A STRAIGHT line is the shortest distance between two glasses of gin. That is how Europeans drew the maps of their colonies in Africa and much of Asia, turning the natural geography of human habitation into one-dimensional lines. This legacy has segued with national ambitions of post-colonial states to create contested spaces that simmer with tension.
China’s priority for reunification is Taiwan, annexed by the Qings in 1683 and occupied by Japan in 1895. In 1949 it became home to the Chiang Kai-shek regime, which claimed to be the real China. Xi Jinping has linked his credibility and future to reunification by 2027. If he cannot deliver in his third term, a fourth becomes difficult. If he does, he will lead China through the 2030s.
One characteristic of superpower rivalry was the division of the world into ‘obedience’ clusters. NATO and Warsaw Pact countries were the most obvious instances of quasi-colonisation wrapped in economic benevolence. Two confident powers, India and China, stayed out of any ‘obedience’ zone.

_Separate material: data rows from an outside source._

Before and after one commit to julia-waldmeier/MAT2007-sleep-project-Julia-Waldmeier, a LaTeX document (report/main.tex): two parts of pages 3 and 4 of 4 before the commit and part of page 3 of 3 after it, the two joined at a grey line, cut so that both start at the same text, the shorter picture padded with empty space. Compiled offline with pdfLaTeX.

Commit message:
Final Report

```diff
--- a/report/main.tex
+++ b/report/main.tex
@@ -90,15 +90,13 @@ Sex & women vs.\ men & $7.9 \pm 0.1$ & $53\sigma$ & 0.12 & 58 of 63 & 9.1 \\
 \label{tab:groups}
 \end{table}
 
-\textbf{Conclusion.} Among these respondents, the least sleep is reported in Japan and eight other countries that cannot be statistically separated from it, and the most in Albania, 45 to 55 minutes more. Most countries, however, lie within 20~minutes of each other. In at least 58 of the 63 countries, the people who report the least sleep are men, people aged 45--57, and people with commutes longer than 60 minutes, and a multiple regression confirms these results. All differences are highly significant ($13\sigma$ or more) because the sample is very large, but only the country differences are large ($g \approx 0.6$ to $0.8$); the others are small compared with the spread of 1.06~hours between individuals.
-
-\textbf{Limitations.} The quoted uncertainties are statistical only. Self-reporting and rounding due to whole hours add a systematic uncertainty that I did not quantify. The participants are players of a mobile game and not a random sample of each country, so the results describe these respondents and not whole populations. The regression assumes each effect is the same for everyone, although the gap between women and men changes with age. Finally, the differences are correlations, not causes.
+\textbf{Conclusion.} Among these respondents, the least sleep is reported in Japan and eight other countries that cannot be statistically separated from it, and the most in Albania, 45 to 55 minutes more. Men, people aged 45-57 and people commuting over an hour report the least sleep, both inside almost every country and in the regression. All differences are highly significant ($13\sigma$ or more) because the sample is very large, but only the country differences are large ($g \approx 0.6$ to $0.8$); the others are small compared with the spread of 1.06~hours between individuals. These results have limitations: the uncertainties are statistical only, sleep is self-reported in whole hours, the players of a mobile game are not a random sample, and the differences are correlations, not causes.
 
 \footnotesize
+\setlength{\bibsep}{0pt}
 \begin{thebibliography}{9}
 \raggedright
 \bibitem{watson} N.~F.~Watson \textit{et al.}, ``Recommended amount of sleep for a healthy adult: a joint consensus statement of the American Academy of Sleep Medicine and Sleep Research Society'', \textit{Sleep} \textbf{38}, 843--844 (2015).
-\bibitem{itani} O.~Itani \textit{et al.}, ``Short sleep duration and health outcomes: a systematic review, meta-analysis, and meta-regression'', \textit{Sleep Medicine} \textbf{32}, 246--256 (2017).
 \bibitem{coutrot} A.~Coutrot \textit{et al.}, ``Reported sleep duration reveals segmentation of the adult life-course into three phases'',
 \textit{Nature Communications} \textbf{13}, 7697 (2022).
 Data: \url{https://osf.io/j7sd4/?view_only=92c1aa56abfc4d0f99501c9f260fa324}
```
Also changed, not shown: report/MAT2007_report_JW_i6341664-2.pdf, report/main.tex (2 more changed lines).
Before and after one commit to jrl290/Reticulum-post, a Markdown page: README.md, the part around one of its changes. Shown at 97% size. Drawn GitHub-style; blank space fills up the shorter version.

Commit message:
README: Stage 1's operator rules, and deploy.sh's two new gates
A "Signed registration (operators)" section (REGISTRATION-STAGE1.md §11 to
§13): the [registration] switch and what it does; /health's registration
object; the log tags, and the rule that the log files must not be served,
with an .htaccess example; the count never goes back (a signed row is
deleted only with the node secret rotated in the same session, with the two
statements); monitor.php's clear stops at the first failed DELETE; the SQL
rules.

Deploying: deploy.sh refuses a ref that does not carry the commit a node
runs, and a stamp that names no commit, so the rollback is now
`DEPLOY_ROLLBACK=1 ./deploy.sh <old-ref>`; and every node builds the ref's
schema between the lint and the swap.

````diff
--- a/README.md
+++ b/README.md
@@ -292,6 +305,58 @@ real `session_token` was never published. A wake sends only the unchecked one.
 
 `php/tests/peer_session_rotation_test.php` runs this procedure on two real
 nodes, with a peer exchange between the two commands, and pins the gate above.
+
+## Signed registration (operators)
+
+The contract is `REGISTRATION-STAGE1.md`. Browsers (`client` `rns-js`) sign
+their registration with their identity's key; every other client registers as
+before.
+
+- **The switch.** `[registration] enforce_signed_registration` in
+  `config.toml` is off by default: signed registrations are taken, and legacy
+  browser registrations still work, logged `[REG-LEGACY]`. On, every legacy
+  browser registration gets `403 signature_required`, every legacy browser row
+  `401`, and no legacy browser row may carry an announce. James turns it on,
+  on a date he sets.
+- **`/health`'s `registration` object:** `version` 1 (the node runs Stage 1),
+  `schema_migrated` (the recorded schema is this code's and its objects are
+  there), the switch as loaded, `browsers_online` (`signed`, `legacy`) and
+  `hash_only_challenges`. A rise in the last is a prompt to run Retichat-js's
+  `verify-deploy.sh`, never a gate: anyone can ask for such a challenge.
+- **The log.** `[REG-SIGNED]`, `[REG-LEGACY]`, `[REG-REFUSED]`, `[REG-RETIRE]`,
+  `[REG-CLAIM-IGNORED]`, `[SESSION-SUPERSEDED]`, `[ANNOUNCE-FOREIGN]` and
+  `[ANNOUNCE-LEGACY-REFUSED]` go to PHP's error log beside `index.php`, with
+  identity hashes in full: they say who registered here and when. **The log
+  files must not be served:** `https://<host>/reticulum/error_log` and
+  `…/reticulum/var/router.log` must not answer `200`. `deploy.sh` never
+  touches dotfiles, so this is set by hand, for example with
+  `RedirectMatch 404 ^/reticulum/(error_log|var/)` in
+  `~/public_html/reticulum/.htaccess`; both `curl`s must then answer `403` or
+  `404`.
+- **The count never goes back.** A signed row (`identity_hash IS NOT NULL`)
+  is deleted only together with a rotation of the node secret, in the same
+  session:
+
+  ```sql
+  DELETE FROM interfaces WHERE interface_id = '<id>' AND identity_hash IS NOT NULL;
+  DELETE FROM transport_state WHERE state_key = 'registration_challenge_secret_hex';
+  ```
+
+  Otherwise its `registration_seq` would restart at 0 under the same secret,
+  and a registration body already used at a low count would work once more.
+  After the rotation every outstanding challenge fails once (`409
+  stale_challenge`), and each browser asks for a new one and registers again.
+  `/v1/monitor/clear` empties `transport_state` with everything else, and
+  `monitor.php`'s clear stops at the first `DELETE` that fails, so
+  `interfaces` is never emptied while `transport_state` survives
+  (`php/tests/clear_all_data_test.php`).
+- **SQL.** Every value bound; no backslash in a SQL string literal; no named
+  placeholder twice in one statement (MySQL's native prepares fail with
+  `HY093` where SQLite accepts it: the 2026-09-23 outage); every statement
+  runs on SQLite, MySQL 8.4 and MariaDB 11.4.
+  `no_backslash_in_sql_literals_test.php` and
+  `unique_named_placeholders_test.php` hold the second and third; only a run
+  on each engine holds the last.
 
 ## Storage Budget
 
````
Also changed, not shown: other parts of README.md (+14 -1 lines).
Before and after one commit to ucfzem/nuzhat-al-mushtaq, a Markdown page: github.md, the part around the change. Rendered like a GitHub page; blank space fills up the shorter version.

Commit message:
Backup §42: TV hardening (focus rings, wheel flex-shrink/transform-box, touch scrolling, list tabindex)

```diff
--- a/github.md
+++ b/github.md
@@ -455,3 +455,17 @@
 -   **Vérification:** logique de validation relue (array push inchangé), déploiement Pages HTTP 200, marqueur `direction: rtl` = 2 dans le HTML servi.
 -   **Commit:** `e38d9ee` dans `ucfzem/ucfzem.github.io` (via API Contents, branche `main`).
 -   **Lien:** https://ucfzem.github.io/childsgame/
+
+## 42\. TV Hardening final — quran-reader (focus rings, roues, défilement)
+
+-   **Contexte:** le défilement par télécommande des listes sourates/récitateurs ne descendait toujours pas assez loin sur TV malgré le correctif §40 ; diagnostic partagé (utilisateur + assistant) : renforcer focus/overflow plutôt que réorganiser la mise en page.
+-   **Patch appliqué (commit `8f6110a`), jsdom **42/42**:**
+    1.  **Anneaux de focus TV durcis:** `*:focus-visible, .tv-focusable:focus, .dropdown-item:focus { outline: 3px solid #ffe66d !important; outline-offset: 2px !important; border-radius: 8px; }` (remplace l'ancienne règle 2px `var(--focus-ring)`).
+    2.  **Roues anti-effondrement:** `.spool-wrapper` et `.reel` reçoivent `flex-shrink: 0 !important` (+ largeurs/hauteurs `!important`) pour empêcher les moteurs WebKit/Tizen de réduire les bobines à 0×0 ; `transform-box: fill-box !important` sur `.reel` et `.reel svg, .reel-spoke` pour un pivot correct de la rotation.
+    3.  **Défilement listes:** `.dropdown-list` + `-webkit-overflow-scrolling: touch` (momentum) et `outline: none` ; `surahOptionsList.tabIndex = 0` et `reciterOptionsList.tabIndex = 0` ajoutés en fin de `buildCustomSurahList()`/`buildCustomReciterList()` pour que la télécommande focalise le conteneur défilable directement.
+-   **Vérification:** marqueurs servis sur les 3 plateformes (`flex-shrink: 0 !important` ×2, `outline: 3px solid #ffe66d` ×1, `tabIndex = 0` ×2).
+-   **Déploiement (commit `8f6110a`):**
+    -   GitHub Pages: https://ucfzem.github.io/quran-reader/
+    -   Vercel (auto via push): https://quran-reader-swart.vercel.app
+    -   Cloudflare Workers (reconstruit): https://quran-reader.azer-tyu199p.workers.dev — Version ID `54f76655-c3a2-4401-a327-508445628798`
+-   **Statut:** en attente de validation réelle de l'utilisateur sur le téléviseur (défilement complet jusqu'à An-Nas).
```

China has been unwilling or unable to admit that India has an independent mind. Beijing is still in thrall of Mao Zedong’s dictum that India was a “running dog” of Western imperialism. In Xi Jinping’s calculations, India’s participation in the Quad is confirmation of the Mao canard.
Nehru peace jinx
China therefore has consistently viewed India as an obstacle to its rise. Mao Zedong was irritated by Jawaharlal Nehru’s patrician patronage rather than grateful. Nehru, more idealistic than realistic, told the BBC in 1953 that he saw “absolutely no danger from China”, adding “I don’t think China has any desire to expand”. He was woken up in 1962.
China attacked across the Himalayas to punch India down into a lower division. As often happens, it had the opposite effect. The defeat of 1962 set India free from the Nehru peace jinx. India tripled its defence budget in 1963 and set a course for rearmament that has made it into one of the world’s premier military powers.
Pakistan was the first country to discover the muscle of a different India when in 1965 it tried to seize Kashmir through war and instead lost Kashmir forever. Since then, Pakistan has descended into a jelly state, neither able to stay stable nor disintegrate, quivering on the rim of helplessness. China can do little to help a hapless ally.
For Xi Jinping, the Quad is a direct threat to China’s plans for Taiwan, and hence it is time for the military containment of India. He has, in effect, three years left. His game of matchsticks and sulphur needs reinforcement by military heft.
Great Wall of Steel
A week after securing a third term, Xi Jinping pledged to turn China’s standing army of two million into a “Great Wall of Steel”. They had to be fit to fight on high roads, rough waves and perilous stormy seas. The high roads are the Himalayas, the rough waves and perilous seas lie in the Indo-Pacific. China has therefore invested heavily in light tanks for mountain roads; sophisticated submarines; an amphibious assault arsenal; cyber-and-space capability; and a ballistic missile force.
Will Xi Jinping invade Taiwan and risk war on the Third Front of Asia? Only the Chinese leader can provide a firm answer, and he is not in the habit of giving interviews.
Moreover, invasion would be akin to an assault on his own country, killing fellow Chinese citizens and destroying Chinese industrial infrastructure. There is an option outside the conventional box that would tempt him: raise the levels of confrontation in stages till the threat is palpable, and America is forced to send its Navy or seem impotent. He then orders a blockade, not as the first act of a Chinese invasion but ostensibly to prevent an “American invasion” of Chinese territory. If Taiwan is Chinese then ipso facto American troops and warships in Taiwan constitute an American invasion. That is as good a casus belli as he is likely to find.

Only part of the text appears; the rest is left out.